Friday, February 26, 2010

A Confession

Just a quick (and early) post today, because I have to spend the rest of it writing a paper on the history of exegesis of the story of Lot and his incestuous daughters in Genesis 19; if I come across anything interesting maybe I'll do a post about it later. But please say a prayer for me, it is going to be a stressful day, down to the wire.

Anyway, I have a confession to make: I don't particularly like Gregorian Chant. Nope.
To be honest I find much of Gregorian Chant, at least according to the Solesmes method, to be...well, incredibly boring, stiff, dull, and tedious.

However, I was recently reminded of
interpretations like that by the choir Ensemble Organum, and of the existence of manuscripts (and even attempted recordings) of the Old Roman...and they've given me hope that maybe I'm not the problem. That maybe plainchant preformed according to a better method can be made moving emotionally for me, for I find the examples I'll give just heavenly.

Though some would find their sound more "ancient" than "medieval"...I am starting to believe that this is simply based on a modern imagination of the medieval musical aesthetic created, in fact, by the modern method of performance. Unlike the literary and visual arts, we don't have preformed music lying around still, as it disappears on the wind in an instant. The question of "authentic performance," then becomes a very tricky one, and can change a lot based on the values you prioritize. Personally, I'd like to think chant sounded more like this, as when I hear Solesmes Gregorian, the medievalist in me screams out, "It couldn't have been that way!" even though I have absolutely no musicological expertise on which to base that. It's just an instinct, though one admittedly perhaps just as biased by a modern sense of the musically "exotic".

But, anyway, here is an example from Ensemble Organum:

That is simply the familiar Kyrie XI, but it is done in a way that is simply transporting, to me it evokes the medieval. The only weird thing is the way that men are doing the ison, yet women the main part alternating with a soloist. I'm not sure in what context that would have ever happened, but its beautiful nonetheless.

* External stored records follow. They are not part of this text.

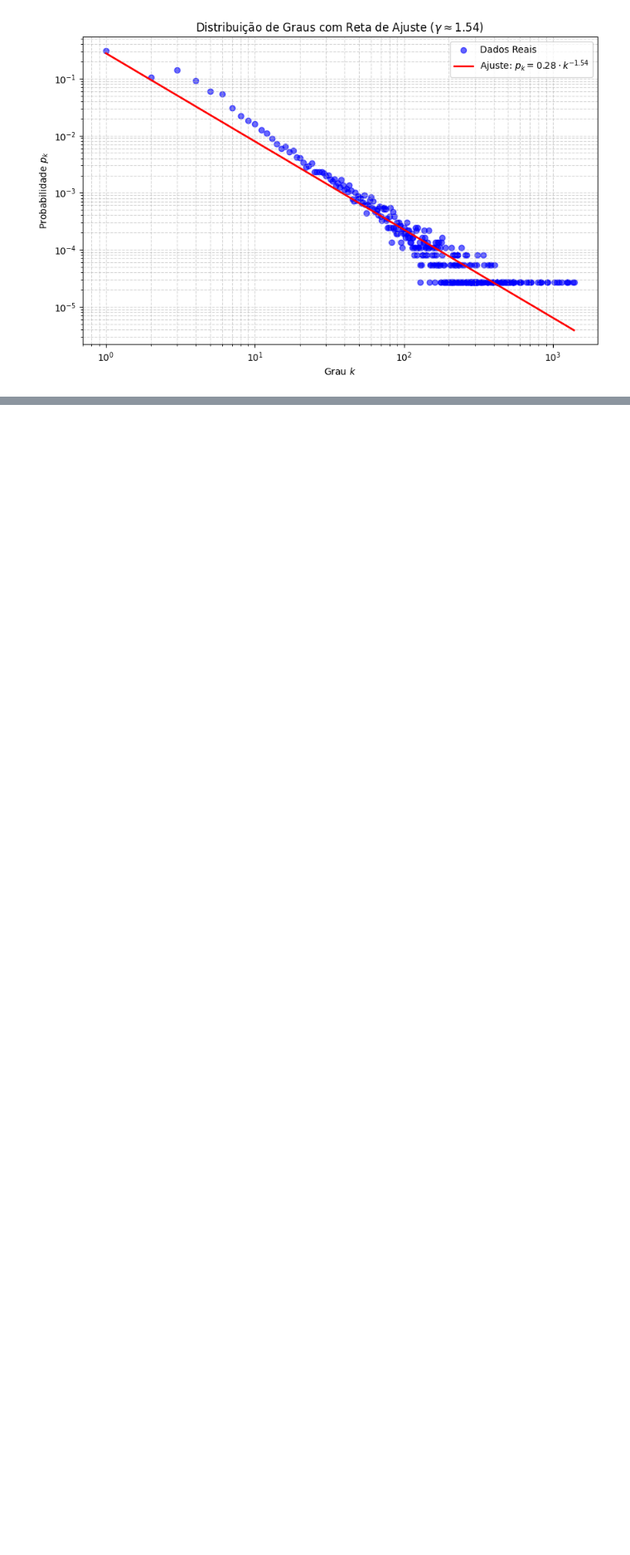
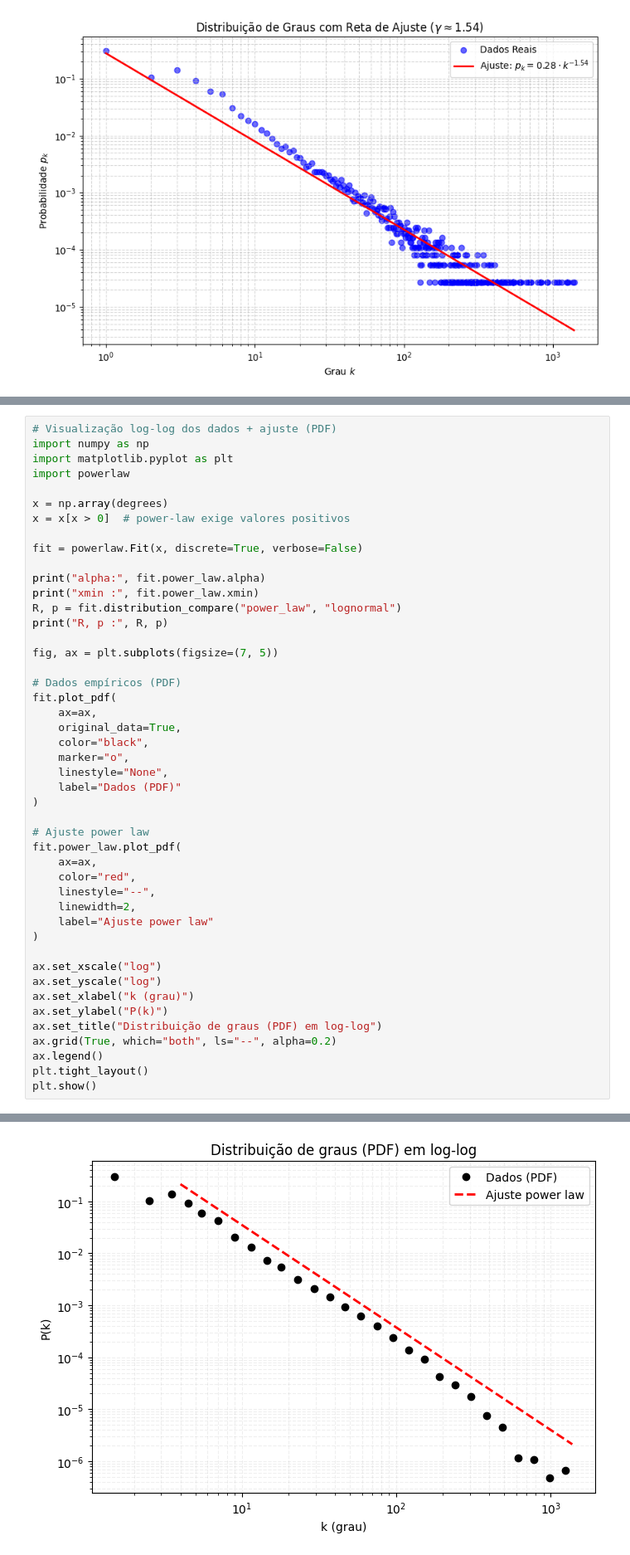
Before and after one commit to tiagostmg/grafos, a Jupyter notebook: src/entrega_1.ipynb, the cells around one changed output, grey strips where cells are left out. Shown at 83% size. Saved outputs shown, nothing was run; the diff lists cells and outputs as text; blank space fills up the shorter version.

```diff
--- a/src/entrega_1.ipynb
+++ b/src/entrega_1.ipynb
@@ -300,0 +319,47 @@ KS:  0.034226284971305754
+# %%
+# Visualização log-log dos dados + ajuste (PDF)
+import numpy as np
+import matplotlib.pyplot as plt
+import powerlaw
+
+x = np.array(degrees)
+x = x[x > 0]  # power-law exige valores positivos
+
+fit = powerlaw.Fit(x, discrete=True, verbose=False)
+
+print("alpha:", fit.power_law.alpha)
+print("xmin :", fit.power_law.xmin)
+R, p = fit.distribution_compare("power_law", "lognormal")
+print("R, p :", R, p)
+
+fig, ax = plt.subplots(figsize=(7, 5))
+
+# Dados empíricos (PDF)
+fit.plot_pdf(
+    ax=ax,
+    original_data=True,
+    color="black",
+    marker="o",
+    linestyle="None",
+    label="Dados (PDF)"
+)
+
+# Ajuste power law
+fit.power_law.plot_pdf(
+    ax=ax,
+    color="red",
+    linestyle="--",
+    linewidth=2,
+    label="Ajuste power law"
+)
+
+ax.set_xscale("log")
+ax.set_yscale("log")
+ax.set_xlabel("k (grau)")
+ax.set_ylabel("P(k)")
+ax.set_title("Distribuição de graus (PDF) em log-log")
+ax.grid(True, which="both", ls="--", alpha=0.2)
+ax.legend()
+plt.tight_layout()
+plt.show()
+# %% [output]
@@ -301,3 +369,4 @@ KS:  0.034226284971305754
+[figure, added]
 # %%
 plt.figure(figsize=(10, 6))
 
```
Also changed, not shown: parts of 7 cells of this notebook.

The Kyrie is sung using the original "tropes" from which the Mass setting "Orbis Factor" (ie, number XI) takes its name. Tropes were poetic expansions of the text that were used to fill the melismatic notes instead of simply continuing the one syllable. The Ordinary chant settings take their names from these tropes on the Kyrie, though actual troping was banned since Trent (somewhat revived in a palsied and artificial form in the Novus Ordo).
It's also a bit odd how in this recording they alternate untroped verses with troped ones, going thus well beyond the traditional 9-fold structure of the Kyrie, though I suppose they were trying to lengthen the track for their CD.

You will also notice the distinctly "Eastern" presentation of the chant. This is certainly not the reading the Solesmes method would give to the manuscripts! And yet, I like this one better, "scholarship" be damned. There is just something so mystical and transcendent about this way of singing the chant. It goes back to what I was saying about reinfusing the Latin Rite with the spirit of the East.

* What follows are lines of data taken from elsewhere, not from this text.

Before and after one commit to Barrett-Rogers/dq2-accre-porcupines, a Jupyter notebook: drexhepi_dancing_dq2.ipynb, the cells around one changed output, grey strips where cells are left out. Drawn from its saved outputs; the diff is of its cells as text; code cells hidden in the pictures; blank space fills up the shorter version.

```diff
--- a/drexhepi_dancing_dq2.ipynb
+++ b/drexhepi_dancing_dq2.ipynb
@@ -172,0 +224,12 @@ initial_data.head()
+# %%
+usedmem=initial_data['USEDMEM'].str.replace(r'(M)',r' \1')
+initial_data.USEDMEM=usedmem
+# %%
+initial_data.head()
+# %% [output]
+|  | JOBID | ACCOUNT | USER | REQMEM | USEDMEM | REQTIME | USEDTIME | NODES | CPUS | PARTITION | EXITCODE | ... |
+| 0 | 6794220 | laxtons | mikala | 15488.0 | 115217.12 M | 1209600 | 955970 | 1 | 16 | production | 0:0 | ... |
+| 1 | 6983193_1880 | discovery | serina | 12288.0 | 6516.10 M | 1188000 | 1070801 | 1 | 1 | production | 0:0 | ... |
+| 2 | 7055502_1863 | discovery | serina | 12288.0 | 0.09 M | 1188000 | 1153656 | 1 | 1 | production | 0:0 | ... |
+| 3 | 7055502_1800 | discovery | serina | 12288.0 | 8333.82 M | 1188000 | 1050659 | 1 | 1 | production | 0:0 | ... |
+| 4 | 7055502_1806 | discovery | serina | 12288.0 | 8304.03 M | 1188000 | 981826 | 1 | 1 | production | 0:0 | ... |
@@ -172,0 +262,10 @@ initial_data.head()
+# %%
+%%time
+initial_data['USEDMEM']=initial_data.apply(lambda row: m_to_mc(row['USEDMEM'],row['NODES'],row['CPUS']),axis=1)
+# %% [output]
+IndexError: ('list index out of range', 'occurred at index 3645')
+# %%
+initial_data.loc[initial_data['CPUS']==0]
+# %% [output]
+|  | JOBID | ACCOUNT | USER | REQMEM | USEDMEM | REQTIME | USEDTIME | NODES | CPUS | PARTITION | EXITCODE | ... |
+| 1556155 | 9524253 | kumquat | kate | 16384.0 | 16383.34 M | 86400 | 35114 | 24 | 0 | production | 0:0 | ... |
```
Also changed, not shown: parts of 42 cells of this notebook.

The history of plainchant would be worth looking into, though I'm no expert on musicology. I do know, however, that the Gregorian chant we have today is in some ways a 20th century invention of Solesmes, and that chant has been an incredibly diverse and evolving phenomenon. One need only look at the difference between the Solesmes restoration of the medieval melodies, and the "Medici Graduale" chants used since at least around the time of Trent (the last edition being Ratisbone's in the 1870's) according to a simplifying interpretation at Rome that Palestrina, the great composer of polyphony, was put in charge of implementing in the 16th century.

The history is fascinating, and I encourage you to read up on it. Of course, Solesmes based its interpretation on the living tradition in monasteries, and I think the result is generally better (and certainly spurred a revival of chant starting with Pius X) but, at the same time, I also have to wonder if there isn't supposed to be a difference between diocesan and monastic chant, and if the former maybe would do well to be simplified in many circumstances. If only so that it will be actually used more easily. After all, the "Graduale Simplex" certainly finds one wonders whether the "Medicean" version, having at least some historical precedence, might not be a more traditional "simplex'" repertoire.

Nevertheless, considered in itself, I think the Solesmes restoration of the melodies was excellent. But I cannot say I am all that inspired by their method of performance interpretation. That is where groups like Ensemble Organum give me hope.

Additionally, many people don't realize that even our "Gregorian chant" of today, is really a post-Carolingian hybrid of styles. The truly "traditional" chant of Rome, is the so called "Old Roman," which was later severely Gallicanized. I don't have time to go into detail, I encourage you to read into that yourself, but suffice it to say, the Old Roman especially can be interpreted in a way that is significantly more Eastern or at least Mediterranean:

Well, I've procrastinated long enough listening to all this beautiful music. Maybe someday we'll hear it in our churches, after the dry dusty sand of the Solesmes-method has slipped through the hour glass...


Mark of the Vineyard said...

Their [Ensemble Organum] rendition of Tantum Ergo seems to be quite original. For some reason, to me at least, it seems to convey an idea of power. there's something quite majestic and pwerful about it. Have you heard them singing Dum Pater Familias? I especially like that one. Imagine what it would be like to be in Santiago de Compostela if the Vespers for St. Jame's feast where actually sung like their rendition of it!

Michael D said...

I think you're right about the Old Roman chant, somehow it does sound more ethereal than the Gregorian Chant, an example of which I found here:

This Old Roman chant is beautiful in its own right, but it is also enjoyable for evoking a feeling of immersion within the medieval Cathedral, or maybe a kingly hall from a Lord of the Rings movie.